Of note, one finds different epidemiological and phenotypical characteristics for HFpEF and HFrEF (heart rate with reduced ejection fraction; Mohammed et al. 2012). In our view, species-dependent characteristics are further complicated by the choice of experimental models where separation between systolic heart failure and diastolic heart failure (i.e. HFpEF vs. HFrEF) are rarely made. Therefore, it appears to be important to stress again that in HFpEF the signs and symptoms of heart failure develop despite an apparently normal (or near normal) LV systolic function. In contrast, most preclinical data for INa,L have been derived from studies where systolic ventricular dysfunction (with reduced ejection fraction and ischaemic cardiomyopathy) was clearly present (Sabbah et al. 2002; Maltsev et al. 2007; Sossalla et al. 2008). Hence, future model studies should try to avoid overlaps between HFpEF and HFrEF.
We anticipated that our opponent also felt critical about the specificity of ranolazine, and appreciate his efforts in finding supportive evidence with alternative INa,L inhibitors (i.e. terodotoxin and GS967; Qian et al. 2012; Belardinelli et al. 2013). We also acknowledge the strength of those experimental data where the frequency-dependent increase in [Ca2+]i was demonstrated in human cardiomyocytes isolated from patients with hypertrophic cardiomyopathy (Coppini et al. 2013). We strongly believe that future studies in human isolated cardiomyocyte preparations from HFpEF patients with INa,L antagonists other than ranolazine will shed new light on the pathophysiology of HFpEF.

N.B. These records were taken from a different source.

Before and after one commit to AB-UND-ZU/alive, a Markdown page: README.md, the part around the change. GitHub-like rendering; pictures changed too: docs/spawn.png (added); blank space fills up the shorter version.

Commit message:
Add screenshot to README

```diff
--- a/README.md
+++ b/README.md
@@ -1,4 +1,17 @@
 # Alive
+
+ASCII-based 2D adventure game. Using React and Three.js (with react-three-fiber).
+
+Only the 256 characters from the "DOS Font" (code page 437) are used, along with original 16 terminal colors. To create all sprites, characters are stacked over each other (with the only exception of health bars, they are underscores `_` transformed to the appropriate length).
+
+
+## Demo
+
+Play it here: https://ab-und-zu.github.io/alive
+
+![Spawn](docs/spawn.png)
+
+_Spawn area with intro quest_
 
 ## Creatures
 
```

Finally, we would like to underline that current data on the clinical use of INa,L inhibitors suffer from the same conceptual problems as those in preclinical studies (i.e. confusion of HFpEF with HFrEF and the aspecificity of ranolazine; Hayashida et al. 1994; Figueredo et al. 2011). Hence, for the evaluation of the clinical significance of INa,L further studies are clearly warranted where clinical, epidemiological and pharmacological data should be carefully taken into consideration.